▸ WHAT YOU NEED TO DO
Work out how many lines in the listing below carry the word "left". Give that number alone.

▸ WORKING DATA

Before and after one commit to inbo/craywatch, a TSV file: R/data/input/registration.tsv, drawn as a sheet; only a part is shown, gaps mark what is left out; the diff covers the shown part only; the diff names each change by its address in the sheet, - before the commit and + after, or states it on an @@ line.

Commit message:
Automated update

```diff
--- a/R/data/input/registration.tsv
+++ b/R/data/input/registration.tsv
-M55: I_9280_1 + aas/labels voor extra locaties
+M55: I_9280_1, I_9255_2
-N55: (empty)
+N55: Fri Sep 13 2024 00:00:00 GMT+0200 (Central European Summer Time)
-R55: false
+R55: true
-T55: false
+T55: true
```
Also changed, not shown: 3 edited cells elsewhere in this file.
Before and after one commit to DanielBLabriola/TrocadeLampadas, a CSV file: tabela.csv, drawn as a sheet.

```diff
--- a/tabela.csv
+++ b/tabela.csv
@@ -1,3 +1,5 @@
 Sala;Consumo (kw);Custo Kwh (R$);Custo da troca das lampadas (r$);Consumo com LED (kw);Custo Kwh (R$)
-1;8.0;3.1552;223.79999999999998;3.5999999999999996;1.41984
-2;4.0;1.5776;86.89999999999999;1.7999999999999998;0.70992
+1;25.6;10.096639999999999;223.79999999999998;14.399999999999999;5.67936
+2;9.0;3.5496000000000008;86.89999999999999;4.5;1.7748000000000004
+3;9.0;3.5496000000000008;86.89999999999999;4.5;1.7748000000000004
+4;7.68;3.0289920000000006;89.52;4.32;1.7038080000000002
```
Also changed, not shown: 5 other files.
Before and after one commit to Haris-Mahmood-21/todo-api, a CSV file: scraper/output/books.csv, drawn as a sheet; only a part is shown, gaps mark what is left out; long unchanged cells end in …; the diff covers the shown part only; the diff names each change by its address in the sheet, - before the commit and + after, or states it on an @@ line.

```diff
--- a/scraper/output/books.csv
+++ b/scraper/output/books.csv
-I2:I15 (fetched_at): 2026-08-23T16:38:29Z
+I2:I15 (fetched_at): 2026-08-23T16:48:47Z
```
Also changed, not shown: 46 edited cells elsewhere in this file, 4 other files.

▸ WRITTEN SOLUTION
2